    Medicine Nobel for cell recycling work

    Oct.3, Tokyo: The 2016 Nobel Prize for physiology or medicine goes to Yoshinori Ohsumi of Japan for discoveries about autophagy - how the body breaks down and recycles cellular components.

    Dr Ohsumi's work is important because it helps explain what goes wrong in a range of diseases, from cancer to Parkinson's. He located the genes that regulate this "self eating" process.

    Last year's prize was shared by three scientists who developed treatments for malaria and other tropical diseases.
    "Self-eating"

    The body destroying its own cells may not sound like a good thing. But autophagy is a natural defence that our bodies use to survive. It allows the body to cope with starvation and fight off invading bacteria and viruses, for example. And it clears away old junk to make way for new cells.

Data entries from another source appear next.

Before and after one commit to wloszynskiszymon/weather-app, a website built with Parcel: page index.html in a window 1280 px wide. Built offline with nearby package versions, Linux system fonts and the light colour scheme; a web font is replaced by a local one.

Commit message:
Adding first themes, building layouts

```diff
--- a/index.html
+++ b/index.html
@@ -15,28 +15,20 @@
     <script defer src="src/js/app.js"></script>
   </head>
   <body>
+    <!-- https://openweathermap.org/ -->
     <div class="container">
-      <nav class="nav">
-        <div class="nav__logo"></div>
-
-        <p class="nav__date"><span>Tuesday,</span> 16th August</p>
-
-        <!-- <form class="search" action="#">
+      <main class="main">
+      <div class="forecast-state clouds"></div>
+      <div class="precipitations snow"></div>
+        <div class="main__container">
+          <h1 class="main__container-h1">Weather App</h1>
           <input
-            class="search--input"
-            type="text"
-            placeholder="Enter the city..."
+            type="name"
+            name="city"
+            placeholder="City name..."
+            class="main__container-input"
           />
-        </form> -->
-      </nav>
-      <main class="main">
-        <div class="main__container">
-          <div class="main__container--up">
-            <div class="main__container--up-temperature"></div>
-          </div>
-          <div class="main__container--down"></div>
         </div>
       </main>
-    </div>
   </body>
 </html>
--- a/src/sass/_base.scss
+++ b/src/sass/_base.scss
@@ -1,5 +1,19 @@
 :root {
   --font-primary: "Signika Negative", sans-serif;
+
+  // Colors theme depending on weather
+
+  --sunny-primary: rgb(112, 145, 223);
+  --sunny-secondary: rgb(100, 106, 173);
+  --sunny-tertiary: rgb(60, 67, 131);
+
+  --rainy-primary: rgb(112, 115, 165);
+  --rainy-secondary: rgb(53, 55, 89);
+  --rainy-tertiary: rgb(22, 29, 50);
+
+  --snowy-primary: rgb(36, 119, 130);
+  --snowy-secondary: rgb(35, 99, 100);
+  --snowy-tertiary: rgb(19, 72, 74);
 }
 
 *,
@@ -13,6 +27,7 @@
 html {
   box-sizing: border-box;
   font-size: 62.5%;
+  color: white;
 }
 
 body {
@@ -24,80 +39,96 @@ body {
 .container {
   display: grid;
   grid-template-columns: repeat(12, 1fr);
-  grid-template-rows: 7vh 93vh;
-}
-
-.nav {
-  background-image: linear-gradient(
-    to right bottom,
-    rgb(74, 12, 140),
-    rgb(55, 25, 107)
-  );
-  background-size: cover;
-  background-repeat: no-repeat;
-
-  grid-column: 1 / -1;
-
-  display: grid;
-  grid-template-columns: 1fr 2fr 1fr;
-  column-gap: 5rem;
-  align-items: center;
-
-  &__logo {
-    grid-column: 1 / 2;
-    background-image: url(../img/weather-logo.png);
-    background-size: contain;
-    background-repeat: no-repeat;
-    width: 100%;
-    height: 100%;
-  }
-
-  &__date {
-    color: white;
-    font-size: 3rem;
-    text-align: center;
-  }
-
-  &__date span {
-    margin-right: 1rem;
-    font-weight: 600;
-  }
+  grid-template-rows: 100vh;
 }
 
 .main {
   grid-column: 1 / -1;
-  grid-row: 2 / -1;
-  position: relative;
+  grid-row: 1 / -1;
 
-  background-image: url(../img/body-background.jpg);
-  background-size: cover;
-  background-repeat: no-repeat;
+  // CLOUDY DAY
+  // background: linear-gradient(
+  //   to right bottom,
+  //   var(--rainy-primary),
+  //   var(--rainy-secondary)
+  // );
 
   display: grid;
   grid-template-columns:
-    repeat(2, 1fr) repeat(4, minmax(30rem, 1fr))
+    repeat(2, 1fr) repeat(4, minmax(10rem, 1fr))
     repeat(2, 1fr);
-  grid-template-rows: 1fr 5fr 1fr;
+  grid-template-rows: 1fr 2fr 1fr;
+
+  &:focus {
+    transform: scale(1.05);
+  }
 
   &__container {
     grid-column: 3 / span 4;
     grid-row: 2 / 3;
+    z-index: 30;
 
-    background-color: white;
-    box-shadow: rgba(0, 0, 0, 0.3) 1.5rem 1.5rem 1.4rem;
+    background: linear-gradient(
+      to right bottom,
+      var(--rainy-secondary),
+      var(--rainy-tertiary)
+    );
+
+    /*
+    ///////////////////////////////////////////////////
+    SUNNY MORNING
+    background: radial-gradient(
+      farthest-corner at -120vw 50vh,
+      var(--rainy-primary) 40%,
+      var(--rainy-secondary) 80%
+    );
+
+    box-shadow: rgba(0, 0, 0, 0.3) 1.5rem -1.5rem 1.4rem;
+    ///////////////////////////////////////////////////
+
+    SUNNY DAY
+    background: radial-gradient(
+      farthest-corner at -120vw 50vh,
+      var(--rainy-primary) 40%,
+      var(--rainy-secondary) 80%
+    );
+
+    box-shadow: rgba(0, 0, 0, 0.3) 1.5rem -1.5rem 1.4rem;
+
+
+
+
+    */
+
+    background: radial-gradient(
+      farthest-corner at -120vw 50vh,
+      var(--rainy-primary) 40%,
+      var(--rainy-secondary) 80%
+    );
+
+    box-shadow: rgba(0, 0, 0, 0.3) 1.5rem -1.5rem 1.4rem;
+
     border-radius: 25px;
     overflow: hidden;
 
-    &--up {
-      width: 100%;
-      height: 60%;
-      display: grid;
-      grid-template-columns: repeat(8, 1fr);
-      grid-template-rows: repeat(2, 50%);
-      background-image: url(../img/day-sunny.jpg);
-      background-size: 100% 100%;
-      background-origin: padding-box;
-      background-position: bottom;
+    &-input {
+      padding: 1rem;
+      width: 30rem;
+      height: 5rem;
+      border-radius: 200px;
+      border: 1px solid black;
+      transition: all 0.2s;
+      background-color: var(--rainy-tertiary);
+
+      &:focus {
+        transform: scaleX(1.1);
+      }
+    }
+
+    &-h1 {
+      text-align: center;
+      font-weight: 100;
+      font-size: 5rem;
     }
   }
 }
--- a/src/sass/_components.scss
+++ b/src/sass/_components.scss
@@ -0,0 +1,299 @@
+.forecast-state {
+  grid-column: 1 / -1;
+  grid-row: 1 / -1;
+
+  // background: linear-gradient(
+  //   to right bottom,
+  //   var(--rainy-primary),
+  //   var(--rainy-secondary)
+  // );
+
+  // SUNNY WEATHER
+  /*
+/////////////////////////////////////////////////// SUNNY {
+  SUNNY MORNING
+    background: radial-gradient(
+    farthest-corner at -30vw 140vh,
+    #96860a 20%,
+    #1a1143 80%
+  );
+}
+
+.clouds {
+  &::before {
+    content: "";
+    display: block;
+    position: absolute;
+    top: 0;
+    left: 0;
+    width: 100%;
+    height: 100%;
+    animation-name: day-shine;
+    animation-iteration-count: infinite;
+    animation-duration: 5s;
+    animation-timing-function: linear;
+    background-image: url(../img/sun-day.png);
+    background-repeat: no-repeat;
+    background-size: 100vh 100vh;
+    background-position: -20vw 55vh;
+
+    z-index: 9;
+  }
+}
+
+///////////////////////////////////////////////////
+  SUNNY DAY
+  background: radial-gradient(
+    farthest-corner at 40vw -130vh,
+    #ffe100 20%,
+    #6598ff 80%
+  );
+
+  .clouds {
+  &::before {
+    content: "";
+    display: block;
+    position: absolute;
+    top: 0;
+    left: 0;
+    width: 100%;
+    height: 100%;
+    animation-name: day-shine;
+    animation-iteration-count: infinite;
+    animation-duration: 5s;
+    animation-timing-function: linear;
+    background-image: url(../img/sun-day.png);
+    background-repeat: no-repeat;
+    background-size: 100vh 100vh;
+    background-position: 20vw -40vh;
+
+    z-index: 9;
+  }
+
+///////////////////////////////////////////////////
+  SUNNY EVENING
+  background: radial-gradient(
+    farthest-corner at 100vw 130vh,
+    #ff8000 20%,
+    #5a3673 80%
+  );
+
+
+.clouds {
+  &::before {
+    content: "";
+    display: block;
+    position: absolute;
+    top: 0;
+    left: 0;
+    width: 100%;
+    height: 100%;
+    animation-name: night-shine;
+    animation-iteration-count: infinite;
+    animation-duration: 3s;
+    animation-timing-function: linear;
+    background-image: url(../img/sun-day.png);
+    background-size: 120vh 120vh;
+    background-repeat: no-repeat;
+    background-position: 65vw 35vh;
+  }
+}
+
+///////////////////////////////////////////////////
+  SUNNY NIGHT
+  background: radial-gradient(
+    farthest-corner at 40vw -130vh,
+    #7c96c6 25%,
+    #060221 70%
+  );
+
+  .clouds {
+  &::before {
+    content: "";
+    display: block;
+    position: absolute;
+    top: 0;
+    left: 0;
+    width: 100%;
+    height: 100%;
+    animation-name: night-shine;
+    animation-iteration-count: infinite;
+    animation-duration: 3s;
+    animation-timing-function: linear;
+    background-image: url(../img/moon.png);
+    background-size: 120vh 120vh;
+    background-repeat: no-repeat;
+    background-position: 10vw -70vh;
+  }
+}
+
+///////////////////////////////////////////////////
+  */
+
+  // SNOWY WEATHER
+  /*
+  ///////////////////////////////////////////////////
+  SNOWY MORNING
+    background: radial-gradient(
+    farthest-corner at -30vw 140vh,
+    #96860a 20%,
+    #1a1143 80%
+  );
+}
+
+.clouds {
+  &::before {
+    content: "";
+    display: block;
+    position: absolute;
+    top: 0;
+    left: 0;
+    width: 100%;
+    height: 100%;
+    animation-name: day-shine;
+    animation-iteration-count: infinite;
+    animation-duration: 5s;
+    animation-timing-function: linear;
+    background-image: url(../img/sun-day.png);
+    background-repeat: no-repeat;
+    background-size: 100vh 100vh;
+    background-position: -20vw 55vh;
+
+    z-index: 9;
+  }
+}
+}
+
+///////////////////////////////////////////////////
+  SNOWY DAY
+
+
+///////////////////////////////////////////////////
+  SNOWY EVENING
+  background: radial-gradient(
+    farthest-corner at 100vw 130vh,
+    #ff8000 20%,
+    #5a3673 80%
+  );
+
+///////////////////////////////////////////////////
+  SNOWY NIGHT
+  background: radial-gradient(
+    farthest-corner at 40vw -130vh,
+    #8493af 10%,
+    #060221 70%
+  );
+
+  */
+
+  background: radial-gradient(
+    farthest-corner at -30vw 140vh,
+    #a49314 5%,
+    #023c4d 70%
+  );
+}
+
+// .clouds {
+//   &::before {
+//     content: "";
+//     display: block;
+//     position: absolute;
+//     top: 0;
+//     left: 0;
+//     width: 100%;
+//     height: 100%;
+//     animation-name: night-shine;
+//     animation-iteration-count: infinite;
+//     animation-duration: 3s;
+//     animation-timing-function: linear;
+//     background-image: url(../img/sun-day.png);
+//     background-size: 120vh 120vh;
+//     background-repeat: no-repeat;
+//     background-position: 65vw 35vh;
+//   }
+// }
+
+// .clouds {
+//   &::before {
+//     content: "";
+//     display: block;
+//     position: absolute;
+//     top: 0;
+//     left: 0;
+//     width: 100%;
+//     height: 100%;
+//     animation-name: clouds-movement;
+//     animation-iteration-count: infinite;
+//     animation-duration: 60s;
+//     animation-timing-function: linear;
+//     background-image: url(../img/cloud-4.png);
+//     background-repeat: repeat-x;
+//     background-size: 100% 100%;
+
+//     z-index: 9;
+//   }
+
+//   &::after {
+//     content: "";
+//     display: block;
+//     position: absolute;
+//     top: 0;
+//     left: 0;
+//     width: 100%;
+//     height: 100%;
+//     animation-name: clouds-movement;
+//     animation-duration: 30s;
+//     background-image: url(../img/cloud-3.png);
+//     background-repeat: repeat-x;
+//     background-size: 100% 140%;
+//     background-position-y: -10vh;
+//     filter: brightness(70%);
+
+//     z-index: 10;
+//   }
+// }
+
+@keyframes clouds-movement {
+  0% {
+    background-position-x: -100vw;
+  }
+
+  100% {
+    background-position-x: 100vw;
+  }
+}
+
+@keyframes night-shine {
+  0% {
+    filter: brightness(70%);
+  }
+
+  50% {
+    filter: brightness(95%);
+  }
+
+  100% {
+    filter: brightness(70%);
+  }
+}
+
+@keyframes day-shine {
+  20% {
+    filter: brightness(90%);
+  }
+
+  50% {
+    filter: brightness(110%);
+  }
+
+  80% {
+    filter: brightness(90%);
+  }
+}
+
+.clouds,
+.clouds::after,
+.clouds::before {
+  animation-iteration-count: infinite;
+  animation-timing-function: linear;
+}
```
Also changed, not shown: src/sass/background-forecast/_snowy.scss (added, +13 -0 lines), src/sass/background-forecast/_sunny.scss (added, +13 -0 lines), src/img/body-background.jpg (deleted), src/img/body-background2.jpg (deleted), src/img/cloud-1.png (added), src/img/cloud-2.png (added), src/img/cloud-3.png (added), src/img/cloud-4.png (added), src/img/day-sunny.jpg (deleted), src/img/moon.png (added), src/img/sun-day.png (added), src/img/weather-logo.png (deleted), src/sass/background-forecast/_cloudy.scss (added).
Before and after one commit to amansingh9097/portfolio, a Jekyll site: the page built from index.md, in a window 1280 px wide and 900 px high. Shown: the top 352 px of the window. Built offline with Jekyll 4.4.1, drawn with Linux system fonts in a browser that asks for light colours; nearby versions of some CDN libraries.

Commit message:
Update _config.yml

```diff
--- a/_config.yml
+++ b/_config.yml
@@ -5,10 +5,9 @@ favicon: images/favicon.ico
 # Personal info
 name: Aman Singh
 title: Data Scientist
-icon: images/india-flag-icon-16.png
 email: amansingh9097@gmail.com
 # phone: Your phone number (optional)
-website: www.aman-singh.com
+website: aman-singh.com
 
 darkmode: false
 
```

    Failure of autophagy is linked with many diseases of old age, including dementia.

    Research is now ongoing to develop drugs that can target autophagy in various diseases, including cancer.

    The concept of autophagy has been known for over 50 years, but it wasn't until Dr Ohsumi began studying and experimenting with baker's yeast in the 80s and 90s that the breakthrough in understanding was made.

    Dr Ohsumi is reported to be surprised about receiving his Nobel Prize, responding with a simple "aaaahh".

    Prof David Rubinsztein, an expert in autophagy at the University of Cambridge, said he was delighted that Dr Ohsumi's vital work had been recognised and rewarded.

    "His pioneering work in yeast led to the discovery of the key genes and fundamental biochemical processes that are required for autophagy. As autophagy is well conserved from yeast to man, his laboratory's discoveries have also provided the critical tools to many labs to enable the appreciation of the important roles of autophagy in diverse physiological and disease processes. These include infectious diseases, cancers, and various neurodegenerative diseases such as Huntington's disease and forms of Parkinson's disease. Indeed, autophagy manipulation may provide a key strategy for treating some of these conditions."

    The Oslo Times International News Network